Where a line in the records below contains the string "padding", tally it; give only the final number.

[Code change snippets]

===

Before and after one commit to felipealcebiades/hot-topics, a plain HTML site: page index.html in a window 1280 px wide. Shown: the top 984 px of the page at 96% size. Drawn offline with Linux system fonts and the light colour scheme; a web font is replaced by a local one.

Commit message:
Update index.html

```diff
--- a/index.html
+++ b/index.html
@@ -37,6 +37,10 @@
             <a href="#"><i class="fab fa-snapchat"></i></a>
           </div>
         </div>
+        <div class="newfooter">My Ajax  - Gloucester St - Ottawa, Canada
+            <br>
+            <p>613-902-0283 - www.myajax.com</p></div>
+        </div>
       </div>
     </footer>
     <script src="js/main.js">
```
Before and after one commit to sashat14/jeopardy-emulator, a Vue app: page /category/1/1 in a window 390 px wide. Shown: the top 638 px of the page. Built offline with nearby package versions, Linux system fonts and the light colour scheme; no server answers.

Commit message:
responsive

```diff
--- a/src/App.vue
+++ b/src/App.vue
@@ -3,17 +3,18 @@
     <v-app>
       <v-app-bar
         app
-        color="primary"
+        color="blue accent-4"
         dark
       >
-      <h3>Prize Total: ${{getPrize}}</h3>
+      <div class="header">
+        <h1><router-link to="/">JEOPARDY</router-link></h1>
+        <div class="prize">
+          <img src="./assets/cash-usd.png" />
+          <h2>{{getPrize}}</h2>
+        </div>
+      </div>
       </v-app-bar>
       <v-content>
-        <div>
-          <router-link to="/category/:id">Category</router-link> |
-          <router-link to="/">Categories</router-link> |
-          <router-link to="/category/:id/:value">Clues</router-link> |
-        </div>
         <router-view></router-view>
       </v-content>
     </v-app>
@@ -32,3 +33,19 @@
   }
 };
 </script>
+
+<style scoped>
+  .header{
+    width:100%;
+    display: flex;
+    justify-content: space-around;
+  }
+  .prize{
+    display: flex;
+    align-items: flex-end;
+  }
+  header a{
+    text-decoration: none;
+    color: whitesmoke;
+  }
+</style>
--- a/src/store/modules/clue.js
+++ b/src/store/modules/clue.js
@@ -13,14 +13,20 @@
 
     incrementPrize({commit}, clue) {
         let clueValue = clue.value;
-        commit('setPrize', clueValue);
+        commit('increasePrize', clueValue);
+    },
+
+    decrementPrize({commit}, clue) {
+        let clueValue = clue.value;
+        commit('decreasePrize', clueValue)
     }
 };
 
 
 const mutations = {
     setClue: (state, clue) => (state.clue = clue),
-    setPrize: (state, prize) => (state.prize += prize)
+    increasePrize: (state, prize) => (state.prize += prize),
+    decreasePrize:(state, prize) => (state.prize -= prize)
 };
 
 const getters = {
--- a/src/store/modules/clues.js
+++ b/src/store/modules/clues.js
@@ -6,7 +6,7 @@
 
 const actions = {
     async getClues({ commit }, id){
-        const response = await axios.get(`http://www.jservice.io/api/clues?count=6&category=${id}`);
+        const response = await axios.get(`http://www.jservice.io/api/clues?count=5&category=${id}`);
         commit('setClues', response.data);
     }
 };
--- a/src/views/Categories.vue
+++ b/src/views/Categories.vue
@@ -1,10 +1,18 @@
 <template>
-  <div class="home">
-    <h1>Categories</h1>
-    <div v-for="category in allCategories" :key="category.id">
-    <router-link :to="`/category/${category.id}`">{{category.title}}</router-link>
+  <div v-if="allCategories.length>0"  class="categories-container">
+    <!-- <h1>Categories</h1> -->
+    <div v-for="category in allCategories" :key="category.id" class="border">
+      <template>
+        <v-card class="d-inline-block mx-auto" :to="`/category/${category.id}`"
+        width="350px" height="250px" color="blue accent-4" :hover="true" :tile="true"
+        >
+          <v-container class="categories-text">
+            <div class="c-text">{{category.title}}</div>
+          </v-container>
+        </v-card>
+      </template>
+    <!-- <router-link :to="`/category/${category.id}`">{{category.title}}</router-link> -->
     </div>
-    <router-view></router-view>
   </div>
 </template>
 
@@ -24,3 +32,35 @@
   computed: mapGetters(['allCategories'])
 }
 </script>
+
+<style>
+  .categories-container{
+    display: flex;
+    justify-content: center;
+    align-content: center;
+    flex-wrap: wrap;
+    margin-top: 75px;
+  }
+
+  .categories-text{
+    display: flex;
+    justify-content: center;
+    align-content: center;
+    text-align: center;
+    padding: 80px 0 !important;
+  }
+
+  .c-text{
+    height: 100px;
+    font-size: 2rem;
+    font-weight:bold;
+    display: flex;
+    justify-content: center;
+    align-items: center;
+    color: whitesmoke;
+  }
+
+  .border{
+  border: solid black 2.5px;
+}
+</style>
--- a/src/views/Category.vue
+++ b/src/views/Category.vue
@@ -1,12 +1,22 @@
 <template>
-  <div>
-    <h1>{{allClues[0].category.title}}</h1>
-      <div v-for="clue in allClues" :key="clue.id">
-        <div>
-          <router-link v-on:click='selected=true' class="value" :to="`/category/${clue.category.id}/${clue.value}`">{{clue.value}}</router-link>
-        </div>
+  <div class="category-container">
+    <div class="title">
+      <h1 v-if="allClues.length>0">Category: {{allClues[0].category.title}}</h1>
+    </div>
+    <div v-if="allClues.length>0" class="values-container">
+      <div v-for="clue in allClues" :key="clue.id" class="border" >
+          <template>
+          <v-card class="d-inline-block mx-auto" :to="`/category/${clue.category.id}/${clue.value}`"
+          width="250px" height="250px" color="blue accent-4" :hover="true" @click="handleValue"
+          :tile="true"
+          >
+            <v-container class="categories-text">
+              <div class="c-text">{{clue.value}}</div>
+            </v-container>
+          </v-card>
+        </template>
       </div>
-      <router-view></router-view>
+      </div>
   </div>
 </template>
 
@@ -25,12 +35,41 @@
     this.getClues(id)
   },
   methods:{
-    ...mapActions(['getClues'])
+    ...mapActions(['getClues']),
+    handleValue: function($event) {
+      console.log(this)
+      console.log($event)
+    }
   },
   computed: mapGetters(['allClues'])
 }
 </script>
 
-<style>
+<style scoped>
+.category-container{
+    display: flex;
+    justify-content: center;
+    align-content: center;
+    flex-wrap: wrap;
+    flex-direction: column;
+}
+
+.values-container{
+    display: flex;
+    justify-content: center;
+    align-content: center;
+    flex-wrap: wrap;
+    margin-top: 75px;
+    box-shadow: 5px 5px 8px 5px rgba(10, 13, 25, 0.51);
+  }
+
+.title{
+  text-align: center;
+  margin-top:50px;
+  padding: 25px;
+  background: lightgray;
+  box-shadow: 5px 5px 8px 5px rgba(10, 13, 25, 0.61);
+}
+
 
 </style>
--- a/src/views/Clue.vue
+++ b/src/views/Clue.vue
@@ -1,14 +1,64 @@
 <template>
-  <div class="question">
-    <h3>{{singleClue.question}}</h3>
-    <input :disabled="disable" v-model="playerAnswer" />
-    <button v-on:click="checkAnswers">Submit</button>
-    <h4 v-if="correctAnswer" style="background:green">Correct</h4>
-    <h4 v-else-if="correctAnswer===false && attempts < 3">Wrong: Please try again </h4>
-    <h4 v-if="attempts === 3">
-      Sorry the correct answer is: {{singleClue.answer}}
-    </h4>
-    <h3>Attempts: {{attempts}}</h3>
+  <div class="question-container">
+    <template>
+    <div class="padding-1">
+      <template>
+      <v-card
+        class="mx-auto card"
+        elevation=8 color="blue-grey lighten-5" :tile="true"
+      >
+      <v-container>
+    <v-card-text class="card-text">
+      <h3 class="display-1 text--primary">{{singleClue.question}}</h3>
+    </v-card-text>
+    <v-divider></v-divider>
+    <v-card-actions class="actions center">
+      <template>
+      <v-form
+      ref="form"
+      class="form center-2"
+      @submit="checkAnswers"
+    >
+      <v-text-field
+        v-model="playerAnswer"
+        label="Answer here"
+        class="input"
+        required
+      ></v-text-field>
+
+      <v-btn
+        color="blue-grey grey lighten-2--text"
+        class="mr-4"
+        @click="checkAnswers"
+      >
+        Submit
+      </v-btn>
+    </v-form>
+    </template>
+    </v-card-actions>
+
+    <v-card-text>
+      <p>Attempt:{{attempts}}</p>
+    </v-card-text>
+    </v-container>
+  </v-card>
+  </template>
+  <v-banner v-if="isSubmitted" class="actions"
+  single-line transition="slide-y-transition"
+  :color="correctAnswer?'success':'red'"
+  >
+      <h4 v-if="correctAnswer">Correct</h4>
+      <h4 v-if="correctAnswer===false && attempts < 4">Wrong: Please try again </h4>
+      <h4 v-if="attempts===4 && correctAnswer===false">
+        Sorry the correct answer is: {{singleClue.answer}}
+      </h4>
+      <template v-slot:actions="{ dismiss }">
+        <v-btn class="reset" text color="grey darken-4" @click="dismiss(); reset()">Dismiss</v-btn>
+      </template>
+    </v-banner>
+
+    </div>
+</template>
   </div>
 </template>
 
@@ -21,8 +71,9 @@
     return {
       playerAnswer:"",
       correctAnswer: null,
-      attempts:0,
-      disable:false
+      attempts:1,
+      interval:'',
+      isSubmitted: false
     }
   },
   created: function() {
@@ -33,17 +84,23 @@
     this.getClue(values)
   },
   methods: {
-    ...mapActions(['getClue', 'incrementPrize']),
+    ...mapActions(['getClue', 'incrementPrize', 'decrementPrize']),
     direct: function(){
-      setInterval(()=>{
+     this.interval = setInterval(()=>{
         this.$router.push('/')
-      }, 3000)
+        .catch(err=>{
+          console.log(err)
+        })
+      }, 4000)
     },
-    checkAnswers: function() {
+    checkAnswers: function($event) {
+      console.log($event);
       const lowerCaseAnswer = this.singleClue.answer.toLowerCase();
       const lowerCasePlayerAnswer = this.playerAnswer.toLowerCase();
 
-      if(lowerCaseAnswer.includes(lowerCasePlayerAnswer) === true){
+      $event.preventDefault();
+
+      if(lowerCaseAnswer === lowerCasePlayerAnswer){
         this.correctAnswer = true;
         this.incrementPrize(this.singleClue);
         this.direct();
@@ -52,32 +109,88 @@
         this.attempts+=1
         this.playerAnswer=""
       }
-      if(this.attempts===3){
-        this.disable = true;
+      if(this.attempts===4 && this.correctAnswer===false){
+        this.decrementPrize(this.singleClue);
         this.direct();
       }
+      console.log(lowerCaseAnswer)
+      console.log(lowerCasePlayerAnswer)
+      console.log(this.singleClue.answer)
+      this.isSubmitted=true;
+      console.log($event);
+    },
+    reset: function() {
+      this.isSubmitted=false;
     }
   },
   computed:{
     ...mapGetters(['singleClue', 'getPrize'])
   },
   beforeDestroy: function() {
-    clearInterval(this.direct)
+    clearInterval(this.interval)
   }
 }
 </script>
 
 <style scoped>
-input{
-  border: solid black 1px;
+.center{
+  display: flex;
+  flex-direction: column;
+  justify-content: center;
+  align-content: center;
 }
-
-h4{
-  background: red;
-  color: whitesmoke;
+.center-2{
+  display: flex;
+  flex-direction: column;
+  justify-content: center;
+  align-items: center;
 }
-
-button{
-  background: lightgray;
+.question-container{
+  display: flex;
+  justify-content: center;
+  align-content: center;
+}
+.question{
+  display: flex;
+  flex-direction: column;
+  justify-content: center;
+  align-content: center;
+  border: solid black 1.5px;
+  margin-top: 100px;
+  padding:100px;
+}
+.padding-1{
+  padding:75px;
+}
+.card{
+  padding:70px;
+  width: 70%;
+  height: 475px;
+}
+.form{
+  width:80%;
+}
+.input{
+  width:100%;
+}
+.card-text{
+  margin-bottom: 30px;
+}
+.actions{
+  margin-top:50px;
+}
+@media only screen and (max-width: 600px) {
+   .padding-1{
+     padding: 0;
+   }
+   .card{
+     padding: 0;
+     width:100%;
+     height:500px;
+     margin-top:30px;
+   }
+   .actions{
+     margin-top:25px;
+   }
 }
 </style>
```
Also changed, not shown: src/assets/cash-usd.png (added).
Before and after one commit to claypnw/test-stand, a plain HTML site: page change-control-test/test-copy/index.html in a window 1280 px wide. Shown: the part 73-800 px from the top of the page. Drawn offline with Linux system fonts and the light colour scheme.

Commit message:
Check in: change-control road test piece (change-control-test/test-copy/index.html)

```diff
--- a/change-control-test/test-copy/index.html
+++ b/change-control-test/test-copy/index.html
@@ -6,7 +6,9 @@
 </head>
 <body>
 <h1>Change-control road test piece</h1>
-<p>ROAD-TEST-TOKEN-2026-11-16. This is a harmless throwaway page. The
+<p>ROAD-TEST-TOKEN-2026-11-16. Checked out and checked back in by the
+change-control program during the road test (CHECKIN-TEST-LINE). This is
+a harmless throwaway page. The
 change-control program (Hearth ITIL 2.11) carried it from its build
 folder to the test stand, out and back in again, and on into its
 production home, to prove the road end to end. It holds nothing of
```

===

YOUR RESPONSE: 10